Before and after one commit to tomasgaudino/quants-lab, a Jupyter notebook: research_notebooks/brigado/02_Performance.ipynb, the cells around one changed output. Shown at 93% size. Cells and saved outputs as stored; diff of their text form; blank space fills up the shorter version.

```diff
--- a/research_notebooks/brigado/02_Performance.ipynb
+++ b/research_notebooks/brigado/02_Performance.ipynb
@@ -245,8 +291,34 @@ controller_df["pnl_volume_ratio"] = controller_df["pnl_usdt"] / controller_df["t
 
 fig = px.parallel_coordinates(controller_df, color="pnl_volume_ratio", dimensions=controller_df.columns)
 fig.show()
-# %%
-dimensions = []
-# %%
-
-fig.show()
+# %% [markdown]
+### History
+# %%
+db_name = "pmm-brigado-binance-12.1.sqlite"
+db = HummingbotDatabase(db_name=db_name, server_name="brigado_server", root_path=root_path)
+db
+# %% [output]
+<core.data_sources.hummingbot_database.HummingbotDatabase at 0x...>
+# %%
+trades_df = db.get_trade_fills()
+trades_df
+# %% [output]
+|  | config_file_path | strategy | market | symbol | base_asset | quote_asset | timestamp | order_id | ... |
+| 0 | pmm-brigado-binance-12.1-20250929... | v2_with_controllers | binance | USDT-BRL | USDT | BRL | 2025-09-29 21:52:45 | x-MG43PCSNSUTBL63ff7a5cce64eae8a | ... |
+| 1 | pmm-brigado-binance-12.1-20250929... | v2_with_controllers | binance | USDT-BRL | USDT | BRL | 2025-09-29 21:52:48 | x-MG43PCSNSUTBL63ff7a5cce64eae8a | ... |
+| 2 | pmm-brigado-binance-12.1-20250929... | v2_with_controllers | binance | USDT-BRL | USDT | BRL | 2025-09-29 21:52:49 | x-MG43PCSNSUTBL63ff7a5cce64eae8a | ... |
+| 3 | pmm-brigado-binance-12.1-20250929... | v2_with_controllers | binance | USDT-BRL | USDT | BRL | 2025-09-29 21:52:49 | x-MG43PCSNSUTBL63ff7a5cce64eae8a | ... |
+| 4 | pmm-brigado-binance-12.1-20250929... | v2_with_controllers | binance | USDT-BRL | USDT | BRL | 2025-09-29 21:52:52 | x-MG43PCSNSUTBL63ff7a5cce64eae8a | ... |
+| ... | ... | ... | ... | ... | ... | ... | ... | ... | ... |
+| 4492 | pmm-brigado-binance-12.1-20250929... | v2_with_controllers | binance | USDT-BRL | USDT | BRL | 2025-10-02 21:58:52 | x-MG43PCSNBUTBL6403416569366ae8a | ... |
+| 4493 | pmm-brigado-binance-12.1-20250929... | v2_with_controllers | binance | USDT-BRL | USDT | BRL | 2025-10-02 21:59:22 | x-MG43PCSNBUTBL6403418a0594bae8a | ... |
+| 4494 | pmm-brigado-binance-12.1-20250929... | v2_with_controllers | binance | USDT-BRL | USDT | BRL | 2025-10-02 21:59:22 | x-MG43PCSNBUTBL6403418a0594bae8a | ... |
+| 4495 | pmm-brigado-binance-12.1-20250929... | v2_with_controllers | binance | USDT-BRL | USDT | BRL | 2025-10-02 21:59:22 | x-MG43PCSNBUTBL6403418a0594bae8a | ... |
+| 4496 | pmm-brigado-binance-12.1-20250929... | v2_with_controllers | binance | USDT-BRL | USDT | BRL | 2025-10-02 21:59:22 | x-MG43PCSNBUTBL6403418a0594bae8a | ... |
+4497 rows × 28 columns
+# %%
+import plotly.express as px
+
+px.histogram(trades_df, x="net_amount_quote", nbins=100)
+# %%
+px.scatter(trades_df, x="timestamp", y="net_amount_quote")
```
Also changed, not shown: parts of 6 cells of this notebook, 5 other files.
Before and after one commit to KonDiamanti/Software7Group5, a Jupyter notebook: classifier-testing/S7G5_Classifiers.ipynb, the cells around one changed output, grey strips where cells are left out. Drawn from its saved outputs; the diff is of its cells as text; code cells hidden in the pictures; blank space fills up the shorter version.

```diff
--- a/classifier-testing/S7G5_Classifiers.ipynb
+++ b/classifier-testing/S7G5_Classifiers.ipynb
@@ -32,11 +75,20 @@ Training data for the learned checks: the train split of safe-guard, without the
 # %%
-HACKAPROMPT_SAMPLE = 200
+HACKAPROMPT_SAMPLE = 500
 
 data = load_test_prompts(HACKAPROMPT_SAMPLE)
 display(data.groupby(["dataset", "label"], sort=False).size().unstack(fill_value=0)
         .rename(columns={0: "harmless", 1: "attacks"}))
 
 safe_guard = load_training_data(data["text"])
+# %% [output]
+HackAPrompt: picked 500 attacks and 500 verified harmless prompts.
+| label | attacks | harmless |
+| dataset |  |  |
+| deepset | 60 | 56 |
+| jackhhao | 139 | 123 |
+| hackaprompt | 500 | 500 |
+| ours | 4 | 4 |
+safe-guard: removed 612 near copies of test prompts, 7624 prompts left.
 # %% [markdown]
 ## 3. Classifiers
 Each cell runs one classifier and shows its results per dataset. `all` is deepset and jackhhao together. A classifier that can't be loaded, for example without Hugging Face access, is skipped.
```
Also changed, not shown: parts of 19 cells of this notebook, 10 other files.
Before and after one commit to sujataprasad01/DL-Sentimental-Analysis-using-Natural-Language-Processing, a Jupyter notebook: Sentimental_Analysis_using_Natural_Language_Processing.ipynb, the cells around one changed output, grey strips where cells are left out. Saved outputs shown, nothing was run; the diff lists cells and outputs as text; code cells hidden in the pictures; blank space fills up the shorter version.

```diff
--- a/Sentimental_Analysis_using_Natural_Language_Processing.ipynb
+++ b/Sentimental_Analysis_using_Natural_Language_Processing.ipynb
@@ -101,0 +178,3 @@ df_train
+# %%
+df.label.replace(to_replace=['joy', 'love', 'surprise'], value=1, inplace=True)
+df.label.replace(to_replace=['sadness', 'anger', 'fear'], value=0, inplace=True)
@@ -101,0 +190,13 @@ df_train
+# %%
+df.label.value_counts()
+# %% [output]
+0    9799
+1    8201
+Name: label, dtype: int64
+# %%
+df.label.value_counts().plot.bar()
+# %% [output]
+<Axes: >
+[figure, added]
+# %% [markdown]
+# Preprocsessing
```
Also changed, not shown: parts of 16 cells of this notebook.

### Brief:
Go over the data above and copy every line that has the word "dataset" in it.

### Worked solution:
 display(data.groupby(["dataset", "label"], sort=False).size().unstack(fill_value=0)
+| dataset |  |  |
 Each cell runs one classifier and shows its results per dataset. `all` is deepset and jackhhao together. A classifier that can't be loaded, for example without Hugging Face access, is skipped.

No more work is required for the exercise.